Graves’ disease is a common cause of thyrotoxicosis or hyperthyroidism i.e. increased activity of one’s thyroid glands. Thyroid gland is a gland of butterfly shape and it contains most of the microscopic sacs known as thyroid follicles. Walls of each of these follicles consist of two different types or forms of cells i.e. parafollicular and follicular cells.
Follicular cells are responsible for the production of thyroxine i.e. thyroid hormones of T3 and T4. These hormones are responsible for controlling the metabolism of a human body. Regulation of body’s metabolism is critical to control the body weight, mood, physical and mental energy levels. On the other side, parafollicular cells are responsible for the production of calcitonin hormone that regulates the calcium levels in the body of humans.
Is Graves’s Disease Classed as a Chronic Illness?
Most of the patients ask a common question that whether Graves’ disease categorizes as a chronic disease or illness. Answer is yes and it is justifiable according to the risk factors and progression of the problem, about which we have discussed in this blog post.
Grave’s disease is a type of autoimmune disease and hence, it attacks specific tissues of a human body and in this disease, it causes over activity of thyroid glands. The problem takes place because of the antibodies production against the thyroid stimulating hormone or TSH receptor leading to continuous thyroid gland stimulation to secrete and synthesize thyroid hormones of T3 and T4 in excessive quantities. Other than this, you will find genetic components present in the disease and its development, as linked with the presence of specific genes in patients. Graves’ disease sometimes has close association with various other types or forms of autoimmune disorders, including pernicious anemia, dependent mellitus of diabetes problem, collagen diseases, and rheumatoid arthritis.
Progression of the Disease
Other than the risk factors associated with Graves’ disease, one can say the problem is a chronic one based on progression of the same problem. Graves’ disease features hyperthyroidism and an additional disease among the following i.e. eyeballs protrusion or exophthalmos, goiter and pretibial myxoedema i.e. swelling of the skin present above the ankle’s lateral bones. According to experts, the Graves’ disease is a chronic one because it has many fluctuating courses. This means, a large number of patients show a pattern consisting of alternative remission and relapse, while 40% of patients show only one or two episode. Eventually, various patients start suffering from hypothyroid, while the problem remits in a spontaneous way.
Treatment of Graves’ disease
Treatment to cure or reduce the symptoms of Graves’ disease consists of three different possibilities. These are

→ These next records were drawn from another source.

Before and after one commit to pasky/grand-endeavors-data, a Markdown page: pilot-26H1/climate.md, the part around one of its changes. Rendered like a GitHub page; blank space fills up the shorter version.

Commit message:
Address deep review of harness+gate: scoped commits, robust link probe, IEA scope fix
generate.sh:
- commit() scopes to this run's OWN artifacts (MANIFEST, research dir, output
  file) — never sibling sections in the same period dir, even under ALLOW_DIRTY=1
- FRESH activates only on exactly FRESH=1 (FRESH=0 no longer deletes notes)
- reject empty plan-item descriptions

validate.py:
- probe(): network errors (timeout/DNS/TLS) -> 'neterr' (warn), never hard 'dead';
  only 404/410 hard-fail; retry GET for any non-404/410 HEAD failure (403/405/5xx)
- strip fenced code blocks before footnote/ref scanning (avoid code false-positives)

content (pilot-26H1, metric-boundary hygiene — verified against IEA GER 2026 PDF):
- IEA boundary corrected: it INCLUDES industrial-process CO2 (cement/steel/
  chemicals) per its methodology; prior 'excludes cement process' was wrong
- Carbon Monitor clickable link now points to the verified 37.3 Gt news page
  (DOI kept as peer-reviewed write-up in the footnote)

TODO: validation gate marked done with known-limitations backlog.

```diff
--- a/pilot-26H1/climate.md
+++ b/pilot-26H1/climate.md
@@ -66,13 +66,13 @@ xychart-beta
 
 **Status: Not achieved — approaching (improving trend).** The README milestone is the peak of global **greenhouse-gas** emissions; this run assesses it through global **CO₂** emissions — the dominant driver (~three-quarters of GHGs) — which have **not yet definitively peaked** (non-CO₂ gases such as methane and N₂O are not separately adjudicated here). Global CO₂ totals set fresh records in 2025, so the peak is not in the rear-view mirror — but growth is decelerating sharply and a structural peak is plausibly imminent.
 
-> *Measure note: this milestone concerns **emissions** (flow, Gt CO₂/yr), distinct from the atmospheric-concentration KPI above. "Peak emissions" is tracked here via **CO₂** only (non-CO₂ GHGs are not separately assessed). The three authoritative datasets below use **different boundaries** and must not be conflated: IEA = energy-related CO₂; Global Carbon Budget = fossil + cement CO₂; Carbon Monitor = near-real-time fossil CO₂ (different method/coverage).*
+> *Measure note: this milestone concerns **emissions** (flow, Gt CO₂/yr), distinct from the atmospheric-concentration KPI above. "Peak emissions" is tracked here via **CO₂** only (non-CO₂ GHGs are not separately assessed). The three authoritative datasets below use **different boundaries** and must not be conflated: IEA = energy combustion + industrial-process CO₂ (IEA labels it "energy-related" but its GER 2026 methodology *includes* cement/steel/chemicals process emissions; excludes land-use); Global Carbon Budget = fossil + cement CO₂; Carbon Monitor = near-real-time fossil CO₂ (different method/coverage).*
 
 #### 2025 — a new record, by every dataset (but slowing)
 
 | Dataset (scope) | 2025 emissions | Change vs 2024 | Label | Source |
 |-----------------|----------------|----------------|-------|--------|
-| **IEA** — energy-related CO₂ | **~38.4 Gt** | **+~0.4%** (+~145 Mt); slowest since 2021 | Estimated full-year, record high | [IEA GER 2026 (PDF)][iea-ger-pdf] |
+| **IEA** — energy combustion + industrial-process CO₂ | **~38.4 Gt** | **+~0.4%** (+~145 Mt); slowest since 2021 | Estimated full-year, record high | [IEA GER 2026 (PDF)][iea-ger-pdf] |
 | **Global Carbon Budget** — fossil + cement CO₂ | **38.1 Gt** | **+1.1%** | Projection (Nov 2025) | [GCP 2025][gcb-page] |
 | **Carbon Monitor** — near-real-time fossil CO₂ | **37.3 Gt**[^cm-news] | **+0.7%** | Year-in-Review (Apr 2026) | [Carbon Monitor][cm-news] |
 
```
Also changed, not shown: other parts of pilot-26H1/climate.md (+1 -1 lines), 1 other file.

Radio Active Iodine: In case of radioactive iodine treatment, doctors prescribe Iodine-131 dose in the empirical form to accumulate in the patients’ thyroid and destroys the respective gland based on location radiation. In this case, patients have to take the dosage for many months to get benefits or positive effects.
Anti-thyroid Drugs: Doctors prescribe propylthiouracil and carbimazole, as common anti thyroid drugs to patients to inhibit or reduce the production of thyroid hormones.
Subtotal Thyroidectomy: Doctors perform this treatment only in those patients rendered with euthyroid in the past.
Considering the treatment options, we can say that Graves’ disease is not curable completely. Instead, the treatment helps in managing the condition of hyperthyroidism or simply reduces the formation of excessive thyroid hormone formation.
- Graves’ Disease or Basedow-Graves Disease: Causes, Symptoms, Ophthalmopathy, Dermopathy
- Home Remedies for Graves’ Disease
- Can Graves’s Disease Make You Blind?
- Can you be Cured of Graves’ Disease?
- What Does Grave’s Disease Do To Your Eyes?
- What Does Graves’s Disease Do to Your Body?
- What Not to Eat When You Have Grave’s?